(TASK BRIEF): Copy each record exactly and skip its pictures.

[Modification records]
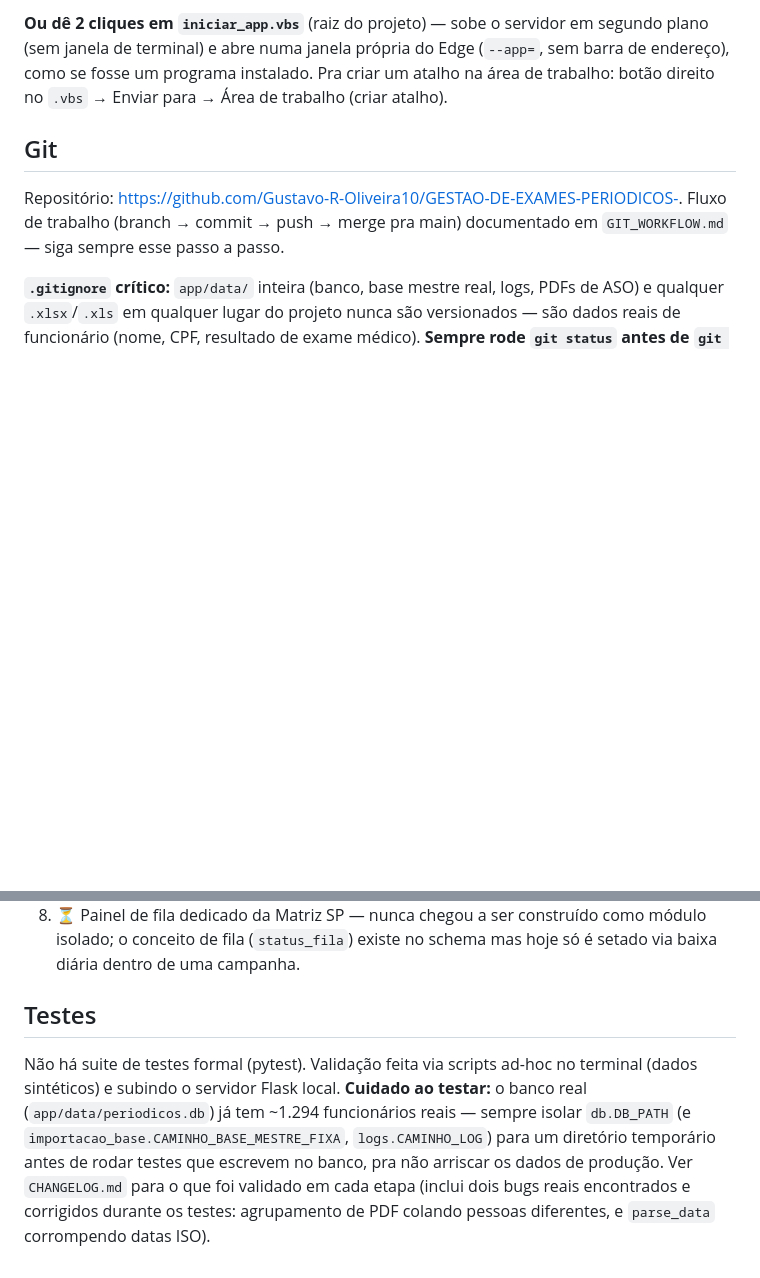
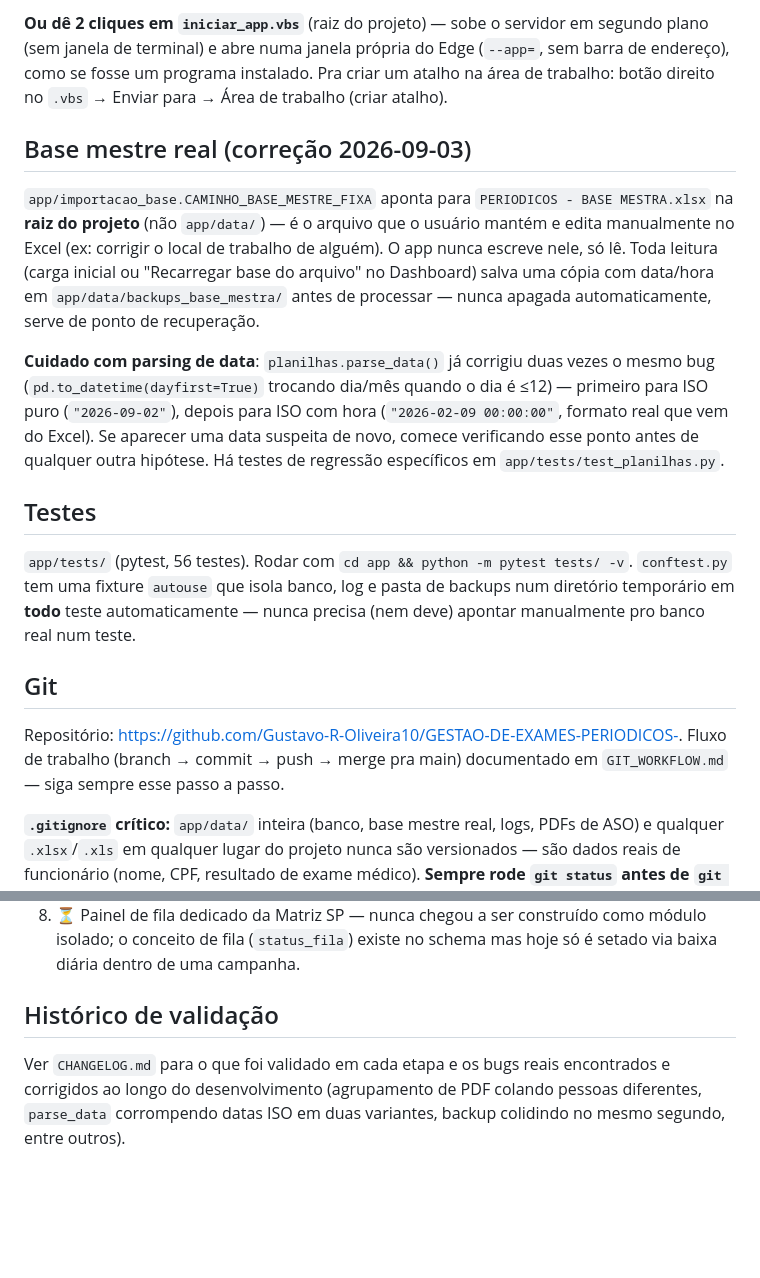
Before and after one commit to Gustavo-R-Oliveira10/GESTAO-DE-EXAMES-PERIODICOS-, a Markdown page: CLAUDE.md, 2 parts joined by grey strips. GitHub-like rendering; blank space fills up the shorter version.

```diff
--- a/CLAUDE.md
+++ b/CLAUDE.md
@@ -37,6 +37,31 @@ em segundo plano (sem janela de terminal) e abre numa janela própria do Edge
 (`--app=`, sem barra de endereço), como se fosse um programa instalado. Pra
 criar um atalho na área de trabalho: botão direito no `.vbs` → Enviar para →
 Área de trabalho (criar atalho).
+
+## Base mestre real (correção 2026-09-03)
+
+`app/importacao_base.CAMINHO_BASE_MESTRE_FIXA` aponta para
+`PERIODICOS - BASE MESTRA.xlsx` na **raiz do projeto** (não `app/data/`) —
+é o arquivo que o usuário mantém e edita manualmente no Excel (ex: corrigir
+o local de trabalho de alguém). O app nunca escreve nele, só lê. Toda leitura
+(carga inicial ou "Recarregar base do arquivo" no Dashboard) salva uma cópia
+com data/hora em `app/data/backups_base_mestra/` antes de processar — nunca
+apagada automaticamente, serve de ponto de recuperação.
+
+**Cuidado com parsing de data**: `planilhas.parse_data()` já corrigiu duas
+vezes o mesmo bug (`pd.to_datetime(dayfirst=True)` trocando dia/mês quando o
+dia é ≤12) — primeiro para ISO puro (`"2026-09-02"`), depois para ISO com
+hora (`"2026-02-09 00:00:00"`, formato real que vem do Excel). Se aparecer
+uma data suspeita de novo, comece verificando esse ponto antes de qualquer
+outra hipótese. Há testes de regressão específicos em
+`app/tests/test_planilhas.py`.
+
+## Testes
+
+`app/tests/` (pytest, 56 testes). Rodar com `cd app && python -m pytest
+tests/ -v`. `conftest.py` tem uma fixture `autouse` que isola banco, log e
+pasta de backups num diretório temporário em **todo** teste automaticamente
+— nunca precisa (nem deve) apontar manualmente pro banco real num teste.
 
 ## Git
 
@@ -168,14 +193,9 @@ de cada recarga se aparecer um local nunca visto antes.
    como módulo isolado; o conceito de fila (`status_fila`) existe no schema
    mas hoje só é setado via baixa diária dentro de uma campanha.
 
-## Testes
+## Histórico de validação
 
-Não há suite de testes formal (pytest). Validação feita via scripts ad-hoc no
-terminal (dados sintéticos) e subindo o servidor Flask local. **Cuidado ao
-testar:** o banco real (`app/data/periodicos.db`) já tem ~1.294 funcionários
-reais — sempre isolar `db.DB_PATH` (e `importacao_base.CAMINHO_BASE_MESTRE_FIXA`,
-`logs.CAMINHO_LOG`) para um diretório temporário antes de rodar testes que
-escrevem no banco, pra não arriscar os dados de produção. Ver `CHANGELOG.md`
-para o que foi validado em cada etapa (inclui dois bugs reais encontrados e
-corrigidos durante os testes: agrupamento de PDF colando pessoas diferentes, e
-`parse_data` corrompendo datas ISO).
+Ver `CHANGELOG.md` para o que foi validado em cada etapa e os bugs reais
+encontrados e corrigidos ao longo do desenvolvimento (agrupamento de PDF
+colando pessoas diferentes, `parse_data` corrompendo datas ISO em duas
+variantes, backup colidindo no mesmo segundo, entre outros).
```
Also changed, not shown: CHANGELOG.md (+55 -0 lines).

(RESULT):
Before and after one commit to Gustavo-R-Oliveira10/GESTAO-DE-EXAMES-PERIODICOS-, a Markdown page: CLAUDE.md, 2 parts joined by grey strips. GitHub-like rendering; blank space fills up the shorter version.

```diff
--- a/CLAUDE.md
+++ b/CLAUDE.md
@@ -37,6 +37,31 @@ em segundo plano (sem janela de terminal) e abre numa janela própria do Edge
 (`--app=`, sem barra de endereço), como se fosse um programa instalado. Pra
 criar um atalho na área de trabalho: botão direito no `.vbs` → Enviar para →
 Área de trabalho (criar atalho).
+
+## Base mestre real (correção 2026-09-03)
+
+`app/importacao_base.CAMINHO_BASE_MESTRE_FIXA` aponta para
+`PERIODICOS - BASE MESTRA.xlsx` na **raiz do projeto** (não `app/data/`) —
+é o arquivo que o usuário mantém e edita manualmente no Excel (ex: corrigir
+o local de trabalho de alguém). O app nunca escreve nele, só lê. Toda leitura
+(carga inicial ou "Recarregar base do arquivo" no Dashboard) salva uma cópia
+com data/hora em `app/data/backups_base_mestra/` antes de processar — nunca
+apagada automaticamente, serve de ponto de recuperação.
+
+**Cuidado com parsing de data**: `planilhas.parse_data()` já corrigiu duas
+vezes o mesmo bug (`pd.to_datetime(dayfirst=True)` trocando dia/mês quando o
+dia é ≤12) — primeiro para ISO puro (`"2026-09-02"`), depois para ISO com
+hora (`"2026-02-09 00:00:00"`, formato real que vem do Excel). Se aparecer
+uma data suspeita de novo, comece verificando esse ponto antes de qualquer
+outra hipótese. Há testes de regressão específicos em
+`app/tests/test_planilhas.py`.
+
+## Testes
+
+`app/tests/` (pytest, 56 testes). Rodar com `cd app && python -m pytest
+tests/ -v`. `conftest.py` tem uma fixture `autouse` que isola banco, log e
+pasta de backups num diretório temporário em **todo** teste automaticamente
+— nunca precisa (nem deve) apontar manualmente pro banco real num teste.
 
 ## Git
 
@@ -168,14 +193,9 @@ de cada recarga se aparecer um local nunca visto antes.
    como módulo isolado; o conceito de fila (`status_fila`) existe no schema
    mas hoje só é setado via baixa diária dentro de uma campanha.
 
-## Testes
+## Histórico de validação
 
-Não há suite de testes formal (pytest). Validação feita via scripts ad-hoc no
-terminal (dados sintéticos) e subindo o servidor Flask local. **Cuidado ao
-testar:** o banco real (`app/data/periodicos.db`) já tem ~1.294 funcionários
-reais — sempre isolar `db.DB_PATH` (e `importacao_base.CAMINHO_BASE_MESTRE_FIXA`,
-`logs.CAMINHO_LOG`) para um diretório temporário antes de rodar testes que
-escrevem no banco, pra não arriscar os dados de produção. Ver `CHANGELOG.md`
-para o que foi validado em cada etapa (inclui dois bugs reais encontrados e
-corrigidos durante os testes: agrupamento de PDF colando pessoas diferentes, e
-`parse_data` corrompendo datas ISO).
+Ver `CHANGELOG.md` para o que foi validado em cada etapa e os bugs reais
+encontrados e corrigidos ao longo do desenvolvimento (agrupamento de PDF
+colando pessoas diferentes, `parse_data` corrompendo datas ISO em duas
+variantes, backup colidindo no mesmo segundo, entre outros).
```
Also changed, not shown: CHANGELOG.md (+55 -0 lines).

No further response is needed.